Saved entries

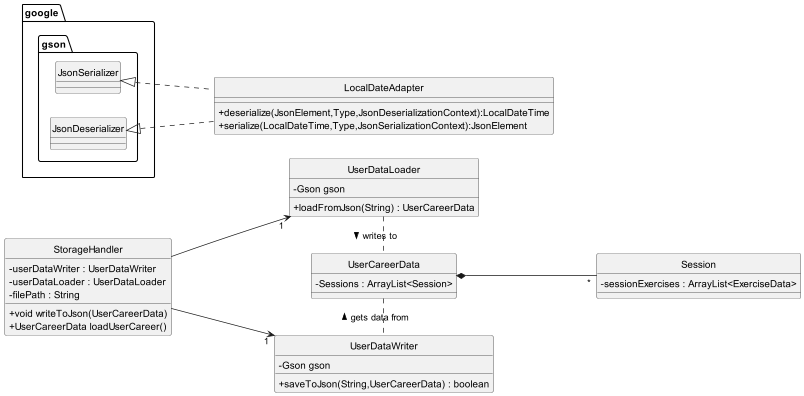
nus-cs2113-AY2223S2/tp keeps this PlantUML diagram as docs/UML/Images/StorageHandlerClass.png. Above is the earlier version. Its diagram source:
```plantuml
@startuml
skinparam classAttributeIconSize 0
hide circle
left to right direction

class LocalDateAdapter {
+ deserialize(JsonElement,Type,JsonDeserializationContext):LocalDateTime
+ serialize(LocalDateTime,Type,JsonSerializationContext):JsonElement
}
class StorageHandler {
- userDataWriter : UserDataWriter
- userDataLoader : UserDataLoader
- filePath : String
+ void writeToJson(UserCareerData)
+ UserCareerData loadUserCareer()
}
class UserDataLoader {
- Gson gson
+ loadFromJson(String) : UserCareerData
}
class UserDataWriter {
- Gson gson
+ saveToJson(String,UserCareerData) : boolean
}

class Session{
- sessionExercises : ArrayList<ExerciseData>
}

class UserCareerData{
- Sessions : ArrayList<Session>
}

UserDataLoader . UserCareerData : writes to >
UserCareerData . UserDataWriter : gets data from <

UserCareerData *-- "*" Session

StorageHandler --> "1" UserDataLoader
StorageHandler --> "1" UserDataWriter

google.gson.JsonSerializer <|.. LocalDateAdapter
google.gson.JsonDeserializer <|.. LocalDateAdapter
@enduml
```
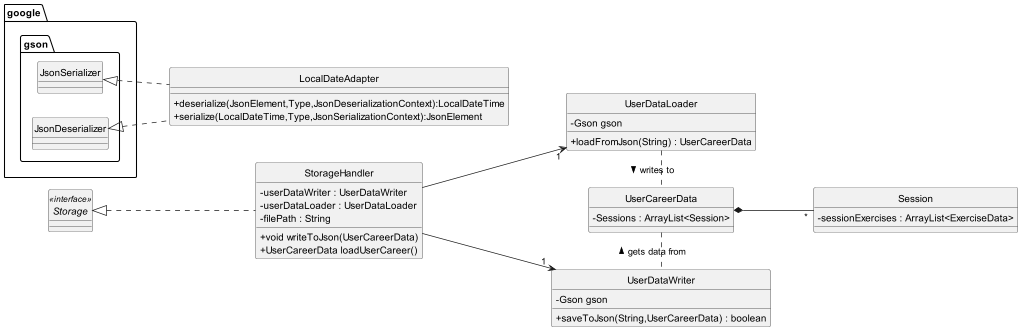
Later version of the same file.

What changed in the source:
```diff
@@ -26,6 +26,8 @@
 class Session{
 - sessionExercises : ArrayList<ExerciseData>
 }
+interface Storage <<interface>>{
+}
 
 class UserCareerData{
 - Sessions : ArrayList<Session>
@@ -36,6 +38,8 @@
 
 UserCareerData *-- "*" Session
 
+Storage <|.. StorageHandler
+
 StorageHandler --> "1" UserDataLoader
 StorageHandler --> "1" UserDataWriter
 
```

Problem requirements: The copy should match each line above exactly and contain no images.

Task answer:
nus-cs2113-AY2223S2/tp keeps this PlantUML diagram as docs/UML/Images/StorageHandlerClass.png. Above is the earlier version. Its diagram source:
```plantuml
@startuml
skinparam classAttributeIconSize 0
hide circle
left to right direction

class LocalDateAdapter {
+ deserialize(JsonElement,Type,JsonDeserializationContext):LocalDateTime
+ serialize(LocalDateTime,Type,JsonSerializationContext):JsonElement
}
class StorageHandler {
- userDataWriter : UserDataWriter
- userDataLoader : UserDataLoader
- filePath : String
+ void writeToJson(UserCareerData)
+ UserCareerData loadUserCareer()
}
class UserDataLoader {
- Gson gson
+ loadFromJson(String) : UserCareerData
}
class UserDataWriter {
- Gson gson
+ saveToJson(String,UserCareerData) : boolean
}

class Session{
- sessionExercises : ArrayList<ExerciseData>
}

class UserCareerData{
- Sessions : ArrayList<Session>
}

UserDataLoader . UserCareerData : writes to >
UserCareerData . UserDataWriter : gets data from <

UserCareerData *-- "*" Session

StorageHandler --> "1" UserDataLoader
StorageHandler --> "1" UserDataWriter

google.gson.JsonSerializer <|.. LocalDateAdapter
google.gson.JsonDeserializer <|.. LocalDateAdapter
@enduml
```
Later version of the same file.

What changed in the source:
```diff
@@ -26,6 +26,8 @@
 class Session{
 - sessionExercises : ArrayList<ExerciseData>
 }
+interface Storage <<interface>>{
+}
 
 class UserCareerData{
 - Sessions : ArrayList<Session>
@@ -36,6 +38,8 @@
 
 UserCareerData *-- "*" Session
 
+Storage <|.. StorageHandler
+
 StorageHandler --> "1" UserDataLoader
 StorageHandler --> "1" UserDataWriter
 
```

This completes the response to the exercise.